    Leopold I (French: Léopold; 16 December 1790 – 10 December 1865) was the first king of the Belgians, reigning from 21 July 1831 until his death in 1865.

  3. Leopold I | Biography & Facts | Britannica

    Leopold I (born December 16, 1790, Coburg, Saxe-Coburg-Saalfeld [Germany]—died December 10, 1865, Laeken, Belgium) first king of the Belgians (1831–65), who helped strengthen the nation’s new parliamentary system and, as a leading figure in European diplomacy, scrupulously maintained Belgian neutrality.

  4. Who Was Queen Victoria's Uncle, King Leopold I of Belgium?

    Justin Slee Queen Victoria's uncle Leopold returns to the palace in season three of Victoria.
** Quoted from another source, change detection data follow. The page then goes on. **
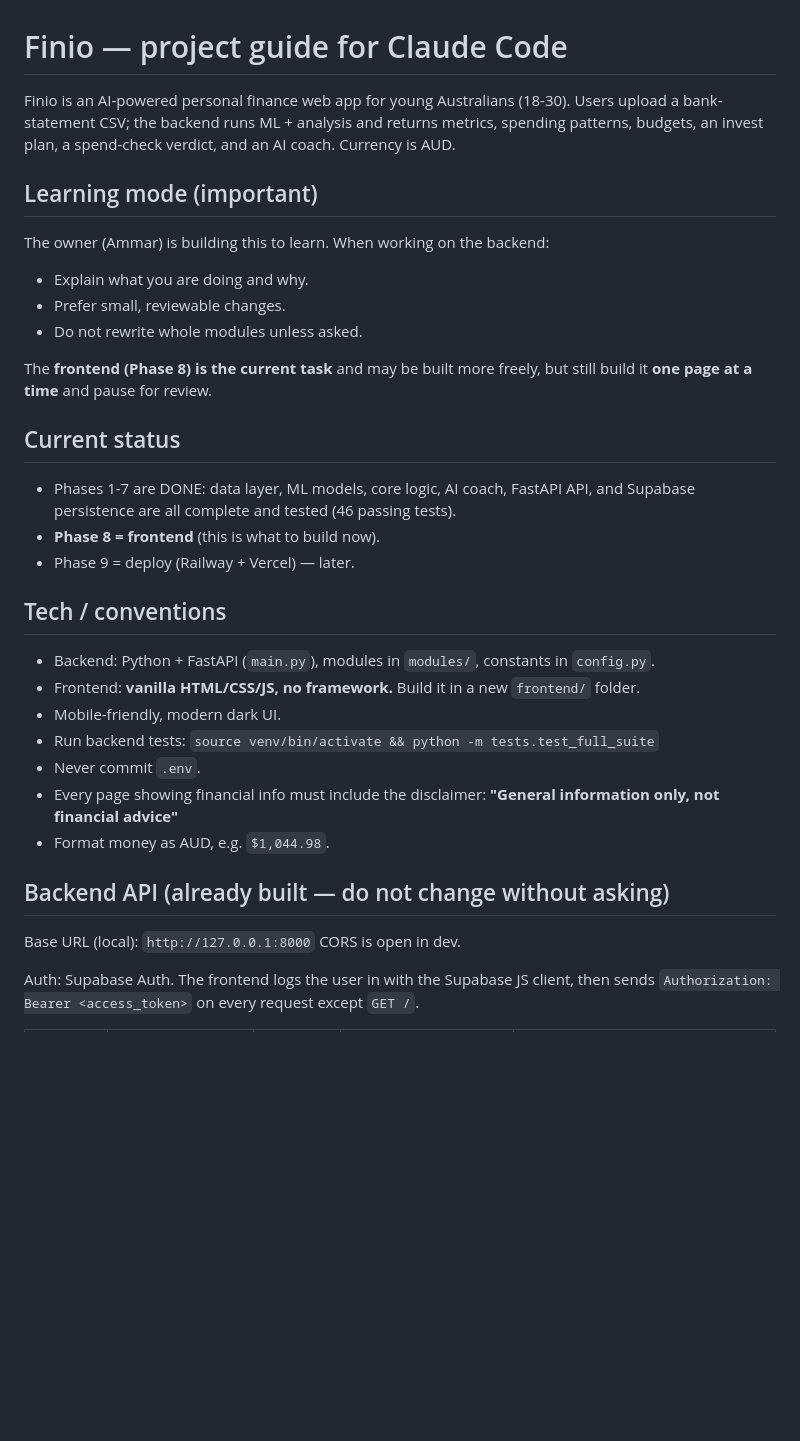
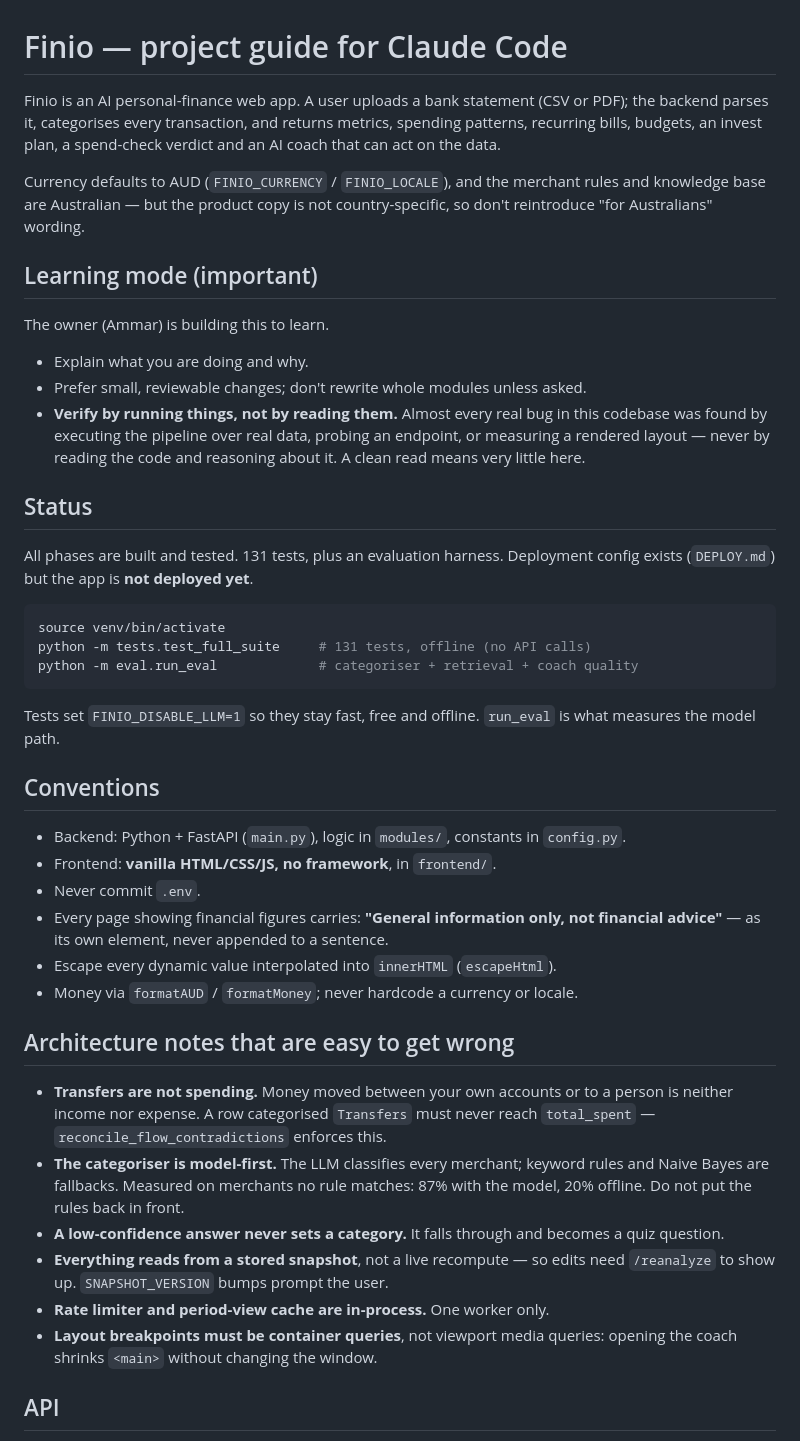
Before and after one commit to Ammarhannun/Finio, a Markdown page: CLAUDE.md, the part around one of its changes. Drawn GitHub-style; blank space fills up the shorter version.

````diff
--- a/CLAUDE.md
+++ b/CLAUDE.md
@@ -1,43 +1,65 @@
 # Finio — project guide for Claude Code
 
-Finio is an AI-powered personal finance web app for young Australians (18-30).
-Users upload a bank-statement CSV; the backend runs ML + analysis and returns
-metrics, spending patterns, budgets, an invest plan, a spend-check verdict, and
-an AI coach. Currency is AUD.
+Finio is an AI personal-finance web app. A user uploads a bank statement (CSV
+or PDF); the backend parses it, categorises every transaction, and returns
+metrics, spending patterns, recurring bills, budgets, an invest plan, a
+spend-check verdict and an AI coach that can act on the data.
+
+Currency defaults to AUD (`FINIO_CURRENCY` / `FINIO_LOCALE`), and the merchant
+rules and knowledge base are Australian — but the product copy is not
+country-specific, so don't reintroduce "for Australians" wording.
 
 ## Learning mode (important)
 
-The owner (Ammar) is building this to learn. When working on the backend:
+The owner (Ammar) is building this to learn.
+
 - Explain what you are doing and why.
-- Prefer small, reviewable changes.
-- Do not rewrite whole modules unless asked.
+- Prefer small, reviewable changes; don't rewrite whole modules unless asked.
+- **Verify by running things, not by reading them.** Almost every real bug in
+  this codebase was found by executing the pipeline over real data, probing an
+  endpoint, or measuring a rendered layout — never by reading the code and
+  reasoning about it. A clean read means very little here.
 
-The **frontend (Phase 8) is the current task** and may be built more freely, but
-still build it **one page at a time** and pause for review.
+## Status
 
-## Current status
+All phases are built and tested. 131 tests, plus an evaluation harness.
+Deployment config exists (`DEPLOY.md`) but the app is **not deployed yet**.
 
-- Phases 1-7 are DONE: data layer, ML models, core logic, AI coach, FastAPI API,
-  and Supabase persistence are all complete and tested (46 passing tests).
-- **Phase 8 = frontend** (this is what to build now).
-- Phase 9 = deploy (Railway + Vercel) — later.
+```bash
+source venv/bin/activate
+python -m tests.test_full_suite     # 131 tests, offline (no API calls)
+python -m eval.run_eval             # categoriser + retrieval + coach quality
+```
 
-## Tech / conventions
+Tests set `FINIO_DISABLE_LLM=1` so they stay fast, free and offline. `run_eval`
+is what measures the model path.
 
-- Backend: Python + FastAPI (`main.py`), modules in `modules/`, constants in `config.py`.
-- Frontend: **vanilla HTML/CSS/JS, no framework.** Build it in a new `frontend/` folder.
-- Mobile-friendly, modern dark UI.
-- Run backend tests: `source venv/bin/activate && python -m tests.test_full_suite`
+## Conventions
+
+- Backend: Python + FastAPI (`main.py`), logic in `modules/`, constants in `config.py`.
+- Frontend: **vanilla HTML/CSS/JS, no framework**, in `frontend/`.
 - Never commit `.env`.
-- Every page showing financial info must include the disclaimer:
-  **"General information only, not financial advice"**
-- Format money as AUD, e.g. `$1,044.98`.
+- Every page showing financial figures carries:
+  **"General information only, not financial advice"** — as its own element,
+  never appended to a sentence.
+- Escape every dynamic value interpolated into `innerHTML` (`escapeHtml`).
+- Money via `formatAUD` / `formatMoney`; never hardcode a currency or locale.
 
-## Backend API (already built — do not change without asking)
+## Architecture notes that are easy to get wrong
 
-Base URL (local): `http://127.0.0.1:8000`
-CORS is open in dev.
+- **Transfers are not spending.** Money moved between your own accounts or to a
+  person is neither income nor expense. A row categorised `Transfers` must
+  never reach `total_spent` — `reconcile_flow_contradictions` enforces this.
+- **The categoriser is model-first.** The LLM classifies every merchant;
+  keyword rules and Naive Bayes are fallbacks. Measured on merchants no rule
+  matches: 87% with the model, 20% offline. Do not put the rules back in front.
+- **A low-confidence answer never sets a category.** It falls through and
+  becomes a quiz question.
+- **Everything reads from a stored snapshot**, not a live recompute — so edits
+  need `/reanalyze` to show up. `SNAPSHOT_VERSION` bumps prompt the user.
+- **Rate limiter and period-view cache are in-process.** One worker only.
+- **Layout breakpoints must be container queries**, not viewport media queries:
+  opening the coach shrinks `<main>` without changing the window.
 
-Auth: Supabase Auth. The frontend logs the user in with the Supabase JS client,
-then sends `Authorization: Bearer <access_token>` on every request except `GET /`.
+## API
 
````
Also changed, not shown: other parts of CLAUDE.md (+37 -40 lines), README.md (+11 -6 lines).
Here's what he was like in real life. Who was King Leopold I? Born in Coburg, Germany on December...

  5. Leopold I of Belgium - Simple English Wikipedia, the free ...
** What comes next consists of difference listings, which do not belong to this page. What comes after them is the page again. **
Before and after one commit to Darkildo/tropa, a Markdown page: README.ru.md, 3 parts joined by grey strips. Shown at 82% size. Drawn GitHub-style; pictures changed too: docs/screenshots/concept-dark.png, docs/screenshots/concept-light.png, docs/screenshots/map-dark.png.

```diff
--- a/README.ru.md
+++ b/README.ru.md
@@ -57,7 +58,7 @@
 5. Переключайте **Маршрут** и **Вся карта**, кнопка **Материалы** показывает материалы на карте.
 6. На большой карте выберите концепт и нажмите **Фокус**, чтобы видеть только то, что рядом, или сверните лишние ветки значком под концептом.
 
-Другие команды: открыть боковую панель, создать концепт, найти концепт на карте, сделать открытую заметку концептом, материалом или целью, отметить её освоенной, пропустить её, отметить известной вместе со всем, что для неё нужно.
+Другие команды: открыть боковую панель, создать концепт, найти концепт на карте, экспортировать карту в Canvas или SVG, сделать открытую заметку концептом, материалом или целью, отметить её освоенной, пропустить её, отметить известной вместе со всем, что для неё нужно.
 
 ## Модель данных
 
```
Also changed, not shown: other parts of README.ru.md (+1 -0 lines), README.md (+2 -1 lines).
    Leopold I ( Leopold George Christian Frederick; Prince of Saxe-Coburg-Saalfeld, later Prince of Saxe-Coburg and Gotha, Duke of Saxony; 16 December 1790 – 10 December 1865) was from 21 July 1831 the first King of the Belgians. This was following Belgium's independence from the Netherlands.

  6. King Leopold I | The Belgian Monarchy

    King Leopold I. 1790. On 16 December, in Coburg, Bavaria, birth of Leopold, Georges, Chrétien, Frédéric, son of His Ducal Highness François, reigning Duke of Saxe-Cobourg Saalfeld. 1795. Leopold was appointed by the Russian Czar as Colonel of the Ismailovski Regiment of the Imperial Guard.

  7. Leopold I (belgium) |

    Leopold I (1790-1865), the first king of independent Belgium, reigned from 1831 to 1865. He founded the Saxe-Coburg dynasty, which remains the ruling house of Belgium. The youngest son of Francis Frederick, Duke of Saxe-Coburg-Saalfeld, Leopold was born in Coburg, Germany, on Dec. 16, 1790.

  8. History | The Belgian Monarchy

    Leopold I, Prince of Saxe-Coburg and Gotha, took the constitutional oath on 21 July 1831 to become the first King of the Belgians. Under the hereditary constitutional Monarchy system, the role and operation of Belgium's institutions, including the Monarchy, are governed by the Constitution.